* _PROBLEM REQUIREMENTS_
Comb the records below for the string "Genially" and copy each line where it turns up.

* _DATA FOR THIS EXERCISE_
****************

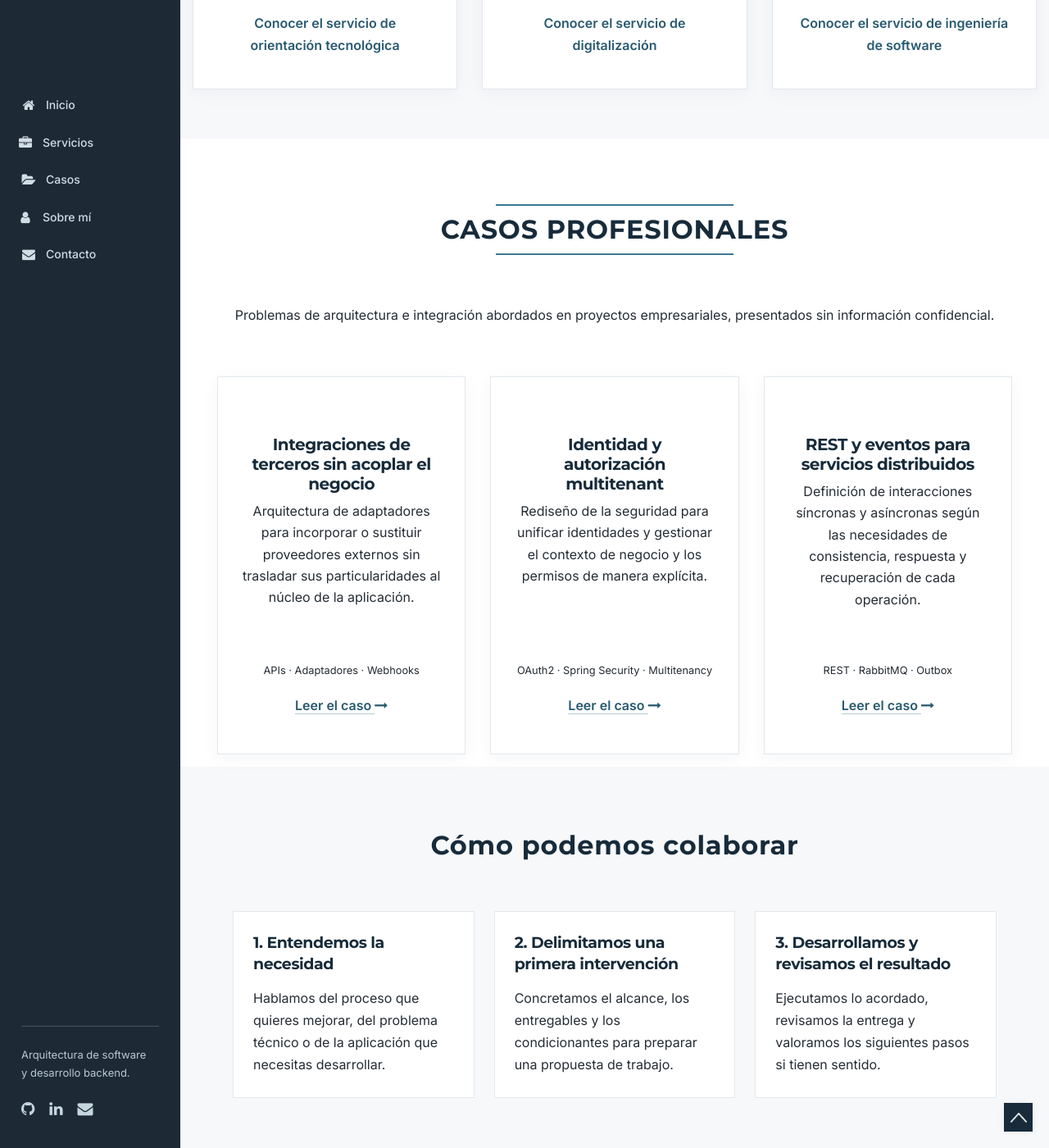
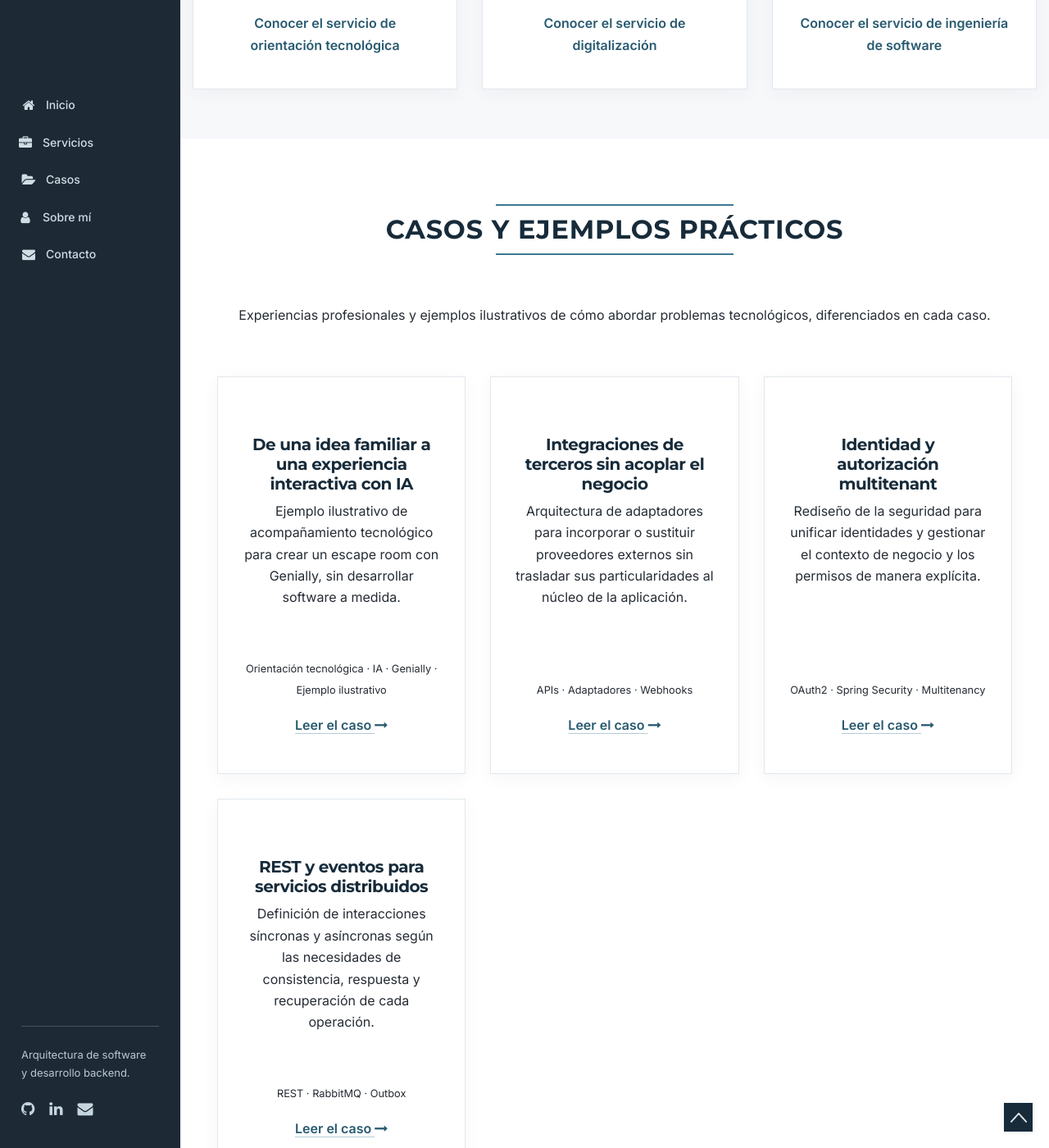
Before and after one commit to dabiz-me/dabiz.me, a Jekyll site: the page built from index.html, in a window 1280 px wide and 1400 px high, scrolled down 2125 px. Shown: the whole window at 82% size. Built offline with Jekyll 4.4.1, drawn with Linux system fonts in a browser that asks for light colours; part of the change alters nothing that is shown.

Commit message:
feat: caso ilustrativo de orientación tecnológica con Genially e IA (#18)
* feat(casos): añadir ejemplo de acompañamiento tecnológico con Genially

* feat(casos): vincular ejemplo Genially al portfolio

* feat(casos): vincular ejemplo Genially al portfolio

* fix(casos): enlazar al servicio de orientación

```diff
--- a/_data/cases.yml
+++ b/_data/cases.yml
@@ -1,3 +1,8 @@
+- title: De una idea familiar a una experiencia interactiva con IA
+  summary: Ejemplo ilustrativo de acompañamiento tecnológico para crear un escape room con Genially, sin desarrollar software a medida.
+  detail: /casos/escape-room-ia/
+  tags: Orientación tecnológica · IA · Genially · Ejemplo ilustrativo
+
 - title: Integraciones de terceros sin acoplar el negocio
   summary: Arquitectura de adaptadores para incorporar o sustituir proveedores externos sin trasladar sus particularidades al núcleo de la aplicación.
   detail: /casos/integraciones/
--- a/_includes/portfolio_section.html
+++ b/_includes/portfolio_section.html
@@ -5,10 +5,10 @@
             <div class="services-wrapper text-center">
                 <div class="section-title">
                     <div class="border-center"></div>
-                    <h2>Casos profesionales</h2>
+                    <h2>Casos y ejemplos prácticos</h2>
                     <div class="border-center"></div>
                 </div>
-                <p>Problemas de arquitectura e integración abordados en proyectos empresariales, presentados sin información confidencial.</p>
+                <p>Experiencias profesionales y ejemplos ilustrativos de cómo abordar problemas tecnológicos, diferenciados en cada caso.</p>
                 <div class="row">
                     {% for case in site.data.cases %}
                     <div class="col-lg-4 col-md-6 dabiz-case-column">
--- /dev/null
+++ b/casos/escape-room-ia.md
@@ -0,0 +1,60 @@
+---
+layout: case
+title: De una idea familiar a una experiencia interactiva con ayuda de la IA
+summary: Cómo acompañar a una persona para transformar una idea en un juego interactivo sin desarrollar software a medida.
+permalink: /casos/escape-room-ia/
+---
+
+*Orientación y acompañamiento tecnológico · Ejemplo práctico ilustrativo*
+
+> Este ejemplo parte de una necesidad cotidiana explorada con Genially. Describe un enfoque de acompañamiento y posibles decisiones técnicas; no se presenta como un encargo profesional completado ni atribuye resultados que no se hayan verificado.
+
+## El punto de partida
+
+Imagina que quieres preparar una sorpresa para tu familia: un juego de pistas y acertijos, al estilo de un *escape room*, que puedan disfrutar desde el móvil o el ordenador.
+
+Tienes la idea, pero aparecen las dudas: ¿qué aplicación elegir?, ¿cómo organizar las pruebas?, ¿cuánto tiempo llevará configurarlo?, ¿puede ayudarte la inteligencia artificial?
+
+No necesitas contratar un desarrollo de software a medida. Necesitas orientación para aprovechar las herramientas que ya existen.
+
+## El reto
+
+El objetivo es convertir la idea en una experiencia interactiva personalizada, sin aprender programación ni dedicar semanas a dominar una aplicación: elegir una herramienta adecuada, estructurar las pruebas, preparar los contenidos y simplificar la configuración.
+
+## La herramienta: Genially
+
+Un formulario de preguntas encadenadas puede servir para un cuestionario, pero ofrece una experiencia distinta de un juego visual con objetos, pistas e interacciones.
+
+Genially permite crear contenidos interactivos más elaborados. Esa flexibilidad también implica dedicar tiempo a diseñar pantallas, incorporar elementos y configurar las interacciones.
+
+## Encontrar una solución proporcionada
+
+Una vez diseñado el juego, montar cada pantalla puede convertirse en una sucesión de operaciones repetitivas. Antes de automatizarlas, conviene comparar tres posibilidades:
+
+- **Hacerlo manualmente.** Es la opción más directa, aunque puede llevar bastante tiempo.
+- **Desarrollar una automatización específica.** Puede ser útil si el trabajo se repite, pero exige preparación, mantenimiento y comprobar las opciones de integración disponibles.
+- **Utilizar un asistente de IA en el navegador.** Herramientas como Claude en Chrome permiten explorar la ejecución asistida de operaciones sobre una sesión autorizada, con permisos y supervisión adecuados. Su viabilidad depende de las capacidades y restricciones de la aplicación.
+
+Para una actividad puntual, construir una integración completa puede ser desproporcionado. El criterio no es utilizar la tecnología más sofisticada, sino encontrar la solución que aporte más valor con el esfuerzo y el riesgo adecuados.
+
+## Cómo sería el acompañamiento
+
+1. **Aclarar la idea.** Participantes, duración, dificultad y tipo de experiencia.
+2. **Elegir la herramienta.** Comparar opciones según el resultado esperado, el presupuesto y el esfuerzo.
+3. **Diseñar las pruebas.** Utilizar IA como apoyo para estructurar la historia, ordenar acertijos y redactar pistas.
+4. **Preparar el montaje.** Decidir qué tareas conviene hacer manualmente y cuáles se podrían automatizar de forma segura.
+5. **Probar antes de compartir.** Revisar enlaces, interacciones, dificultad y funcionamiento en los dispositivos previstos.
+
+## ¿Qué aporta el acompañamiento tecnológico?
+
+No se trata solo de recomendar una aplicación o explicar dónde hacer clic. Se trata de entender qué quieres conseguir, valorar alternativas, evitar complejidades innecesarias y ayudarte a poner en práctica una solución que puedas utilizar.
+
+Este ejemplo no incluye métricas de tiempo ahorrado ni un resultado final atribuido a un cliente: esas evidencias requerirían completar y documentar la experiencia.
+
+## Más allá de un juego familiar
+
+El mismo enfoque puede servir para crear materiales formativos, preparar presentaciones interactivas, organizar información o simplificar tareas repetitivas en aplicaciones de uso cotidiano.
+
+**No tienes que saber qué aplicación utilizar, cómo conectarla ni qué puede hacer la inteligencia artificial por ti.** Podemos ayudarte a encontrar una solución proporcionada a lo que necesitas.
+
+[Conoce el servicio de orientación y acompañamiento tecnológico](/ia-y-tecnologia/)
```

****************

* _TASK RESPONSE_
feat: caso ilustrativo de orientación tecnológica con Genially e IA (#18)
* feat(casos): añadir ejemplo de acompañamiento tecnológico con Genially
* feat(casos): vincular ejemplo Genially al portfolio
* feat(casos): vincular ejemplo Genially al portfolio
+  summary: Ejemplo ilustrativo de acompañamiento tecnológico para crear un escape room con Genially, sin desarrollar software a medida.
+  tags: Orientación tecnológica · IA · Genially · Ejemplo ilustrativo
+> Este ejemplo parte de una necesidad cotidiana explorada con Genially. Describe un enfoque de acompañamiento y posibles decisiones técnicas; no se presenta como un encargo profesional completado ni atribuye resultados que no se hayan verificado.
+## La herramienta: Genially
+Genially permite crear contenidos interactivos más elaborados. Esa flexibilidad también implica dedicar tiempo a diseñar pantallas, incorporar elementos y configurar las interacciones.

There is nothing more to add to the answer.